I’m guessing because the mecha were all CGI animated in the TV series the designers could get away with more stylized camouflage designs. That translates to having to do a lot more masking though. In any case, I first used 1.5mm and vinyl masking tape to trace the curves, then the usual masking tape to backfill the rest.
The darker shade of gray using Model Air Aggressor Gray was then sprayed on.
The colors were added in thin coats so the black base shows through. The result is a patchy look that I think looks good for an operational machine.
The masking tape are then removed and checked for any spot fixing required. Luckily there was only a few this time. Once that’s done, it was time for decals. I begin with a gloss coat.
While waiting for the gloss coat to cure, I assembled the thrusters. For some unknown reason the various components were snapfitted together. These will be installed during final assembly.
Finishing this kit is next!
Over the last few days I’ve been helping my friend with a commercial project using 1/87 scale figures. Due to its commercial nature, I can’t show the final figures and pictures.
I can however, show this one figure I modified from a mountain climber into a guy in a bathrobe. It’s a rejected figure that I spent the most effort on. Oh well. 😀 Anyway, the idea was a man in a bathrobe stepping onto a weighing scale.

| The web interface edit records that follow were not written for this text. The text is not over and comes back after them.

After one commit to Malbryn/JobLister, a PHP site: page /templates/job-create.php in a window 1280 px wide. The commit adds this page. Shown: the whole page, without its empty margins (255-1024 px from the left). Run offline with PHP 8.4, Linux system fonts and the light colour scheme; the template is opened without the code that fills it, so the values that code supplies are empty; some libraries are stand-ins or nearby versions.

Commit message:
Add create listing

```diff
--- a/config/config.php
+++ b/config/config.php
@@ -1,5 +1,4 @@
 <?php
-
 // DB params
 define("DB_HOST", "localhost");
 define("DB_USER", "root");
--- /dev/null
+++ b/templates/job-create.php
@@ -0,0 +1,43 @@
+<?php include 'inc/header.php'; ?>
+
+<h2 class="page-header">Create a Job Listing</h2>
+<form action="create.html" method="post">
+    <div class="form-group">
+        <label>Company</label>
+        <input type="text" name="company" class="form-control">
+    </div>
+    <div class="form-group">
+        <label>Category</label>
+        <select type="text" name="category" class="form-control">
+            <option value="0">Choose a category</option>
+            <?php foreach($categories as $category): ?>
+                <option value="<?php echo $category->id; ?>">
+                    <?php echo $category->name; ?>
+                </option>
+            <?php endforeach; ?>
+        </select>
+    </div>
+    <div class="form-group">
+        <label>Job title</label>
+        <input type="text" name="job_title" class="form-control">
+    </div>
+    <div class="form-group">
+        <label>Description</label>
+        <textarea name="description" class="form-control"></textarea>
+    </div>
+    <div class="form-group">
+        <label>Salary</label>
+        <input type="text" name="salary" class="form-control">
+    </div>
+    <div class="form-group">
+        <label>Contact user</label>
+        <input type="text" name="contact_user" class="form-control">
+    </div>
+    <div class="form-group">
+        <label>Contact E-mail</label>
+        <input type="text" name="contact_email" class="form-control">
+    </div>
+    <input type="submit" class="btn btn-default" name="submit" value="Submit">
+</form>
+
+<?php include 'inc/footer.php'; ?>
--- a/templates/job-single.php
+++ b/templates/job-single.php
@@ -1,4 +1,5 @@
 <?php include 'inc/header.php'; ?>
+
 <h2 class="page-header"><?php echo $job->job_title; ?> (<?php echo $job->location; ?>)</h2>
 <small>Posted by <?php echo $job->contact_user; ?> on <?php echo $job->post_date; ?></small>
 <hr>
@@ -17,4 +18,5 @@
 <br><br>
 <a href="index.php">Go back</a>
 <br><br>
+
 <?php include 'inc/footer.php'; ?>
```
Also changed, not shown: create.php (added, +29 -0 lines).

I trimmed the jacket and leggings, added parts of the robe with epoxy putty, chopped and swapped in a bare head and added painted on slippers. Then the whole figure was repainted. In the end though, a different figure concept was used.
And lastly, some non-spoilery behind-the-scenes photos I took…